Arguably, the definition in Article 2 is the most important part of the Directive as it is the cornerstone upon which everything else rests. Much will depend on the steps the holder of the trade secret has taken to protect it; use of NDAs and the like will be a positive sign in this regard; the test of commercial value is slightly ephemeral as in an early stage, really valuable (ultimately) information may not be seen as such – should then all information, however apparently trivial, be protected as much as the business’s crown jewels?

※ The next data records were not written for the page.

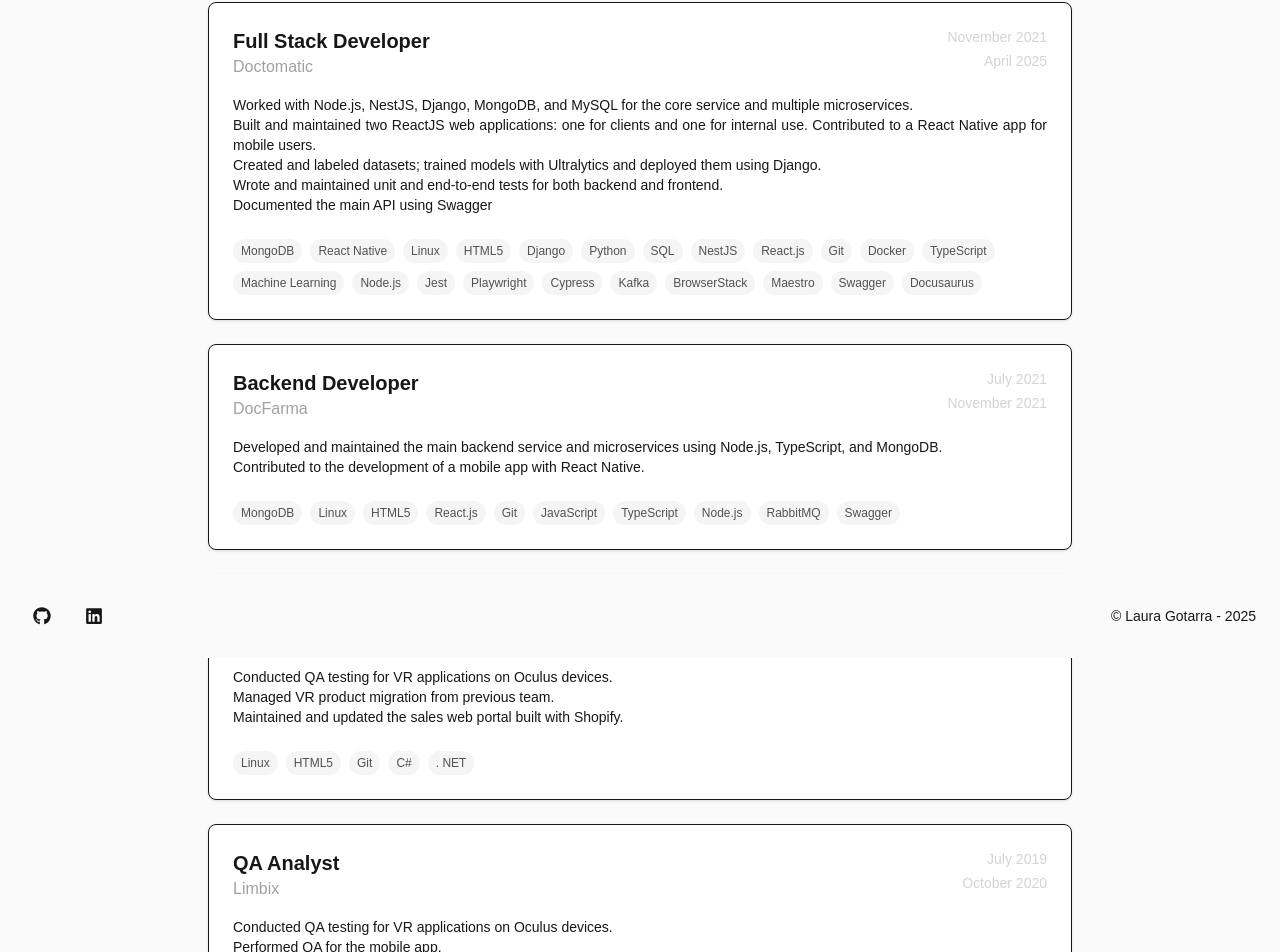
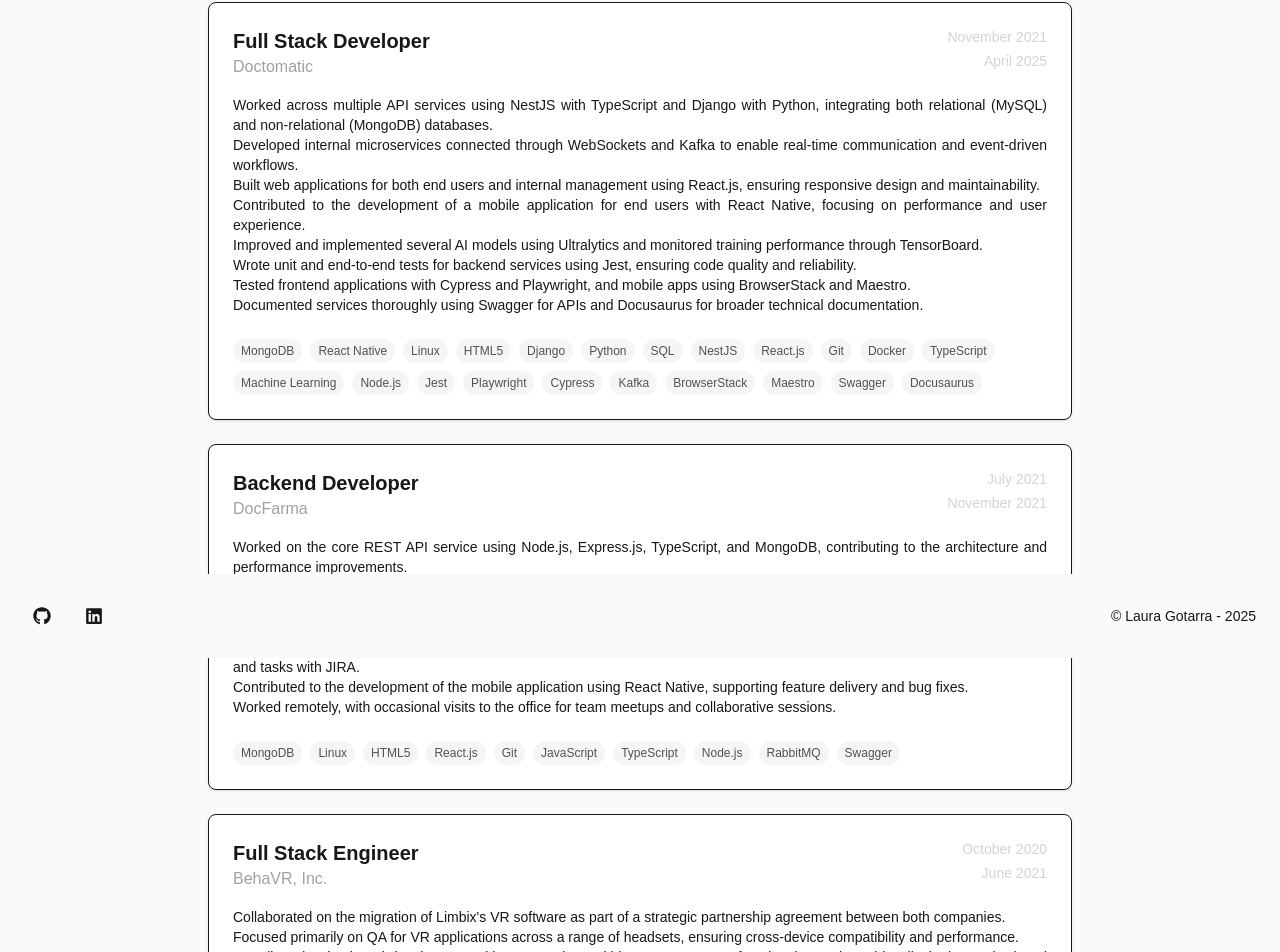
Before and after one commit to lgotarra/portfolio, a Next.js app: page /experience in a window 1280 px wide. Shown: the part 142-1094 px from the top of the page. Built offline with nearby package versions, Linux system fonts and the light colour scheme.

Commit message:
wip: improve job descriptions

```diff
--- a/src/app/experience/components/ExperienceCard.tsx
+++ b/src/app/experience/components/ExperienceCard.tsx
@@ -32,7 +32,7 @@
       </div>
 
       <div className="mt-2 mb-6">
-        <MarkdownRenderer content={description.replace(/\\n/g, "\n")} />
+        <MarkdownRenderer content={description} />
       </div>
 
       <div className="flex flex-wrap gap-2">
--- a/src/app/experience/components/loadMarkdown.ts
+++ b/src/app/experience/components/loadMarkdown.ts
@@ -1,4 +1,3 @@
-// lib/loadMarkdown.ts
 import fs from "fs/promises";
 import path from "path";
 
--- a/src/data/experience/behavr.md
+++ b/src/data/experience/behavr.md
@@ -1,5 +1,9 @@
-Conducted QA testing for VR applications on Oculus devices.
+Collaborated on the migration of Limbix's VR software as part of a strategic partnership agreement between both companies.
 
-Managed VR product migration from previous team.
+Focused primarily on QA for VR applications across a range of headsets, ensuring cross-device compatibility and performance.
 
-Maintained and updated the sales web portal built with Shopify.
+Contributed to back-end development with .NET and C# within a remote, cross-functional team based in Elizabethtown (KY) and Nashville (TN).
+
+Participated actively in agile ceremonies, including daily stand-ups, sprint reviews, and retrospectives, while maintaining efficient workflows through Jira, Slack, and Bitbucket.
+
+Worked remotely from Barcelona, with occasional in-person visits to the local office to manage order deliveries and stay aligned with the on-site team.
--- a/src/data/experience/docfarma.md
+++ b/src/data/experience/docfarma.md
@@ -1,3 +1,11 @@
-Developed and maintained the main backend service and microservices using Node.js, TypeScript, and MongoDB.
+Worked on the core REST API service using Node.js, Express.js, TypeScript, and MongoDB, contributing to the architecture and performance improvements.
 
-Contributed to the development of a mobile app with React Native.
+Designed and implemented new microservices integrated with the main API via RabbitMQ, enhancing system modularity and scalability.
+
+Documented backend services using Swagger to improve developer onboarding and API usability.
+
+Actively participated in agile ceremonies — including daily stand-ups, sprint planning, and retrospectives — while tracking progress and tasks with JIRA.
+
+Contributed to the development of the mobile application using React Native, supporting feature delivery and bug fixes.
+
+Worked remotely, with occasional visits to the office for team meetups and collaborative sessions.
--- a/src/data/experience/doctomatic.md
+++ b/src/data/experience/doctomatic.md
@@ -1,9 +1,15 @@
-Worked with Node.js, NestJS, Django, MongoDB, and MySQL for the core service and multiple microservices.
+Worked across multiple API services using NestJS with TypeScript and Django with Python, integrating both relational (MySQL) and non-relational (MongoDB) databases.
 
-Built and maintained two ReactJS web applications: one for clients and one for internal use. Contributed to a React Native app for mobile users.
+Developed internal microservices connected through WebSockets and Kafka to enable real-time communication and event-driven workflows.
 
-Created and labeled datasets; trained models with Ultralytics and deployed them using Django.
+Built web applications for both end users and internal management using React.js, ensuring responsive design and maintainability.
 
-Wrote and maintained unit and end-to-end tests for both backend and frontend.
+Contributed to the development of a mobile application for end users with React Native, focusing on performance and user experience.
 
-Documented the main API using Swagger
+Improved and implemented several AI models using Ultralytics and monitored training performance through TensorBoard.
+
+Wrote unit and end-to-end tests for backend services using Jest, ensuring code quality and reliability.
+
+Tested frontend applications with Cypress and Playwright, and mobile apps using BrowserStack and Maestro.
+
+Documented services thoroughly using Swagger for APIs and Docusaurus for broader technical documentation.
--- a/src/data/experience/limbix.md
+++ b/src/data/experience/limbix.md
@@ -1,5 +1,11 @@
-Conducted QA testing for VR applications on Oculus devices.
+Led QA efforts for VR applications on [Pico](https://www.picoxr.com/global) headsets and companion mobile app, ensuring stability and performance across devices.
 
-Performed QA for the mobile app.
+Collaborated closely with the development team based in Palo Alto, CA, coordinating via GitHub, Slack, and Google Meet.
 
-Maintained and updated the sales web portal built with Shopify.
+Oversaw the preparation and delivery of VR kits, including custom configuration of VR headsets and paired Android tablets.
+
+Provided technical customer support, troubleshooting hardware and software issues across multiple platforms.
+
+Maintained and implemented tailored solutions for the sales web portal, built with Shopify, adapting to evolving business needs.
+
+Initially worked on-site at the Barcelona office; transitioned to remote work during the COVID-19 pandemic, with occasional visits for hardware logistics and to stay connected with the local team.
```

How is a person who discovers something to decide whether it is a trade secret or just something he doesn’t know?
Merely labelling something as a trade secret may not be enough – if it is not so; the directive only applies to “secrets” having some commercial value so the tabloid papers and celebrity magazines will not be prevented from reporting their lurid claims about some actress or other – although such information, though not a trade secret, may still obtain some protection under the developing rules on privacy or data protection. If a celebrity has made their name on the basis of some particular character trait, would disclosure of that trait as untrue (and thereby destroying that brand) be a breach of the trade secret directive? Very possibly, but it is difficult to draw the dividing lines.
How the trade secret is obtained will be relevant under Article 4. Obviously, unlawful access such as hacking or phishing would be a clear breach, but how are the courts to determine the other test of “any other conduct which is considered contrary to honest commercial practices”?
Looking at the continental model of “unfair competition” or “concurrence deloyal” or breach of the German Gesetz gegen den unlauteren Wettbewerb (UWG), is that sufficient to meet the test? Probably not in the UK, but elsewhere?
Article 4 states that “the acquisition, use or disclosure of a trade secret shall also be considered unlawful whenever a person, at the time of the acquisition, use or disclosure, knew or ought, under the circumstances, to have known that the trade secret had been obtained directly or indirectly from another person who was using or disclosing the trade secret unlawfully.”
The possibility of this secondary liability should cause employers to look carefully at what knowledge a new start is bringing with them. Client list? Prices? Another avenue for employers to sanction leaving employees and inhibit new employers perhaps?
Whilst the Directive does prevent disclosure of trade secrets, there is an exception for whistle-blowers under Recital (20) and Article 5(b) “for revealing misconduct, wrongdoing or illegal activity, provided that the respondent acted for the purpose of protecting the general public interest” – a difficult test perhaps to meet, and if one were a whistle-blower, would one wish to rely on the subsequent determination of whether the disclosure was for the purpose of protecting the general public interest or not?
With the codification of the law on trade secrets, it is a reminder of what businesses should be doing to protect their most valuable assets; by June 2018 when the Directive comes into force, commercial lawyers throughout the Union should be looking at their contracts to determine what needs to be done to protect trade secrets and employment lawyers in particular should be considering what new opportunities and challenges the new rules will bring.
David Flint is Senior Partner at Scottish law firm MacRoberts LLP and Head of their IP, Technology and Commercial Group. He chairs the ABA Business Section International Committee, IP Subcommittee and the ABA Cyberspace Law Non-US Cyber Laws Task Force. Email firstname.lastname@example.org. Twitter @dfscot.
Image cc by Alex Wellerstein on Flickr.Tweet